The fact is that Microsoft has been bombarding media with ads to push the Xbox One S (most amusingly, recently in front of Twitch coverage of the PlayStation Experience 2016) because they’re in a bad position this year. Regardless of what you might think of mid-generational upgrades, the benefits of the PlayStation 4 Pro are tangible and on the market a full year before Microsoft’s answer to 4K gaming, Project Scorpio. Additionally, every time Phil Spencer is asked about the price of Project Scorpio, he always asserts that the system will deliver a premium gaming experience which will naturally come at a “premium price”, indicating that it may be more expensive than we expect for a current generation console.

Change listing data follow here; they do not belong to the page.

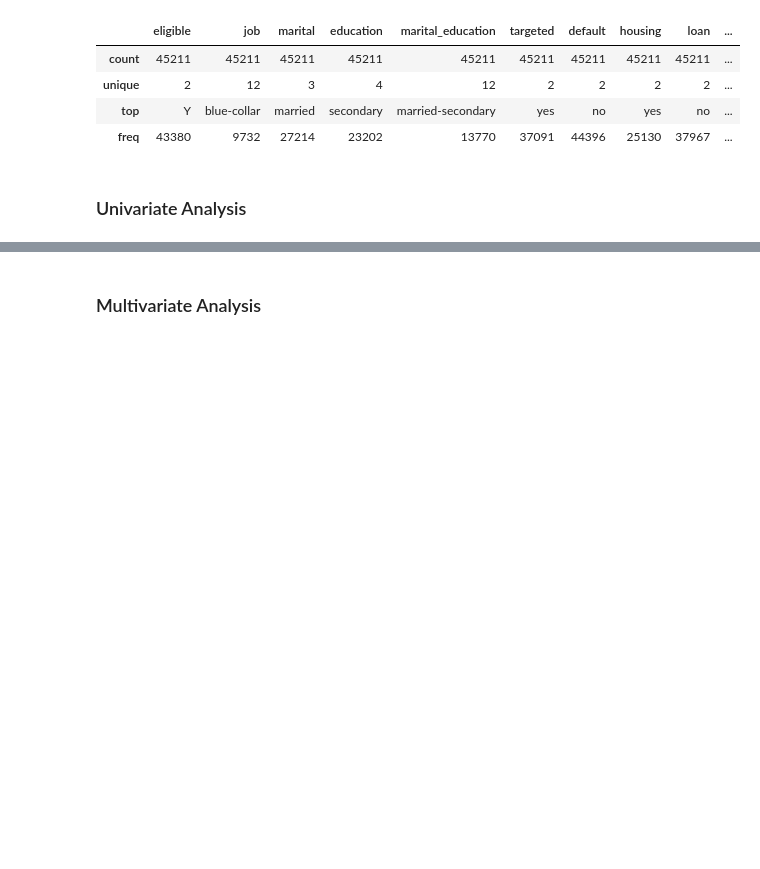
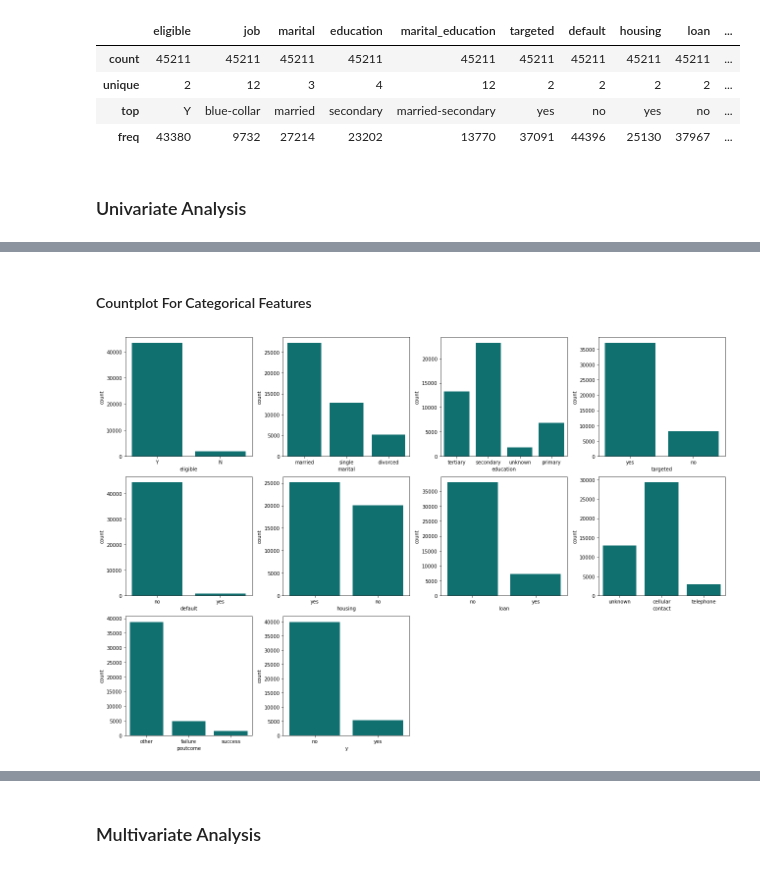
Before and after one commit to dendihandian/data-portfolio, a Jupyter notebook: bank-marketing/bank-marketing.ipynb, the cells around one changed output, grey strips where cells are left out. Saved outputs shown, nothing was run; the diff lists cells and outputs as text; code cells hidden in the pictures; blank space fills up the shorter version.

```diff
--- a/bank-marketing/bank-marketing.ipynb
+++ b/bank-marketing/bank-marketing.ipynb
@@ -186,0 +213,24 @@ pass
+# %% [markdown]
+#### Countplot For Categorical Features
+# %%
+idf = df.select_dtypes(include='object')
+cols = idf.columns.to_list()
+
+more_group = []
+less_group = []
+for col in cols:
+    if (len(df[col].unique().tolist()) > 5):
+        more_group.append(col)
+    else:
+        less_group.append(col)
+
+
+plt.figure(figsize=(18, 12))
+for i in range(0, len(less_group)):
+    plt.subplot(len(less_group) / 3, 4, i+1)
+    sns.countplot(df[less_group[i]], color='teal', orient='v')
+    plt.tight_layout()
+
+plt.show();
+# %% [output]
+[figure, added]
```
Also changed, not shown: parts of 6 cells of this notebook.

So while Microsoft is apparently poised to deliver a monstrous 6TF of gaming power in Q4 2017, that’s a full year away and gamers are buying systems today.
Enter Chet and kindly Dolores, to save the day with Madden NFL ’17 playing on the Xbox One S in “4K Ultra HD Resolution”, but no… they don’t say that Madden is in 4K Ultra HD Resolution, just that the Xbox One S has 4K Ultra HD Resolution. Tellingly, even the voiceover at the end of the ad describes the Xbox One S as “the ultimate games and 4K entertainment system” (emphasis mine). That’s a calculated move, made to show a clear differentiation between 4K entertainment and Xbox One games, without drawing attention to that fact while you do so. So while the statement itself may not be false, in the context of Chet and Dolores playing Madden NFL ’17 on the Xbox One S and talking about “4K Ultra HD Resolution”, the message is clearly misleading.
So the question is, are you to blame for thinking that Madden NFL ’17 plays in 4K Ultra HD Resolution? Or are Microsoft to blame for creating the context that might have made you think so?
UPDATE: What’s worse, the original video that used to be at this link has been made private, and re-uploaded on Dec 11th, removing all of the negative comments and down votes on the original video. While the original video had thousands of views and negative comments, at the time of this writing, it only has 26 views and one down vote. Mine. Not that I have anything against the Xbox One S, which is a fine piece of gaming hardware, just something against this ad in particular and the motivation behind it. I reached out to Microsoft’s “Major Nelson” Larry Hyrb on December 11th and again today for comment, but neither Microsoft nor Hyrb responded at the time of publishing.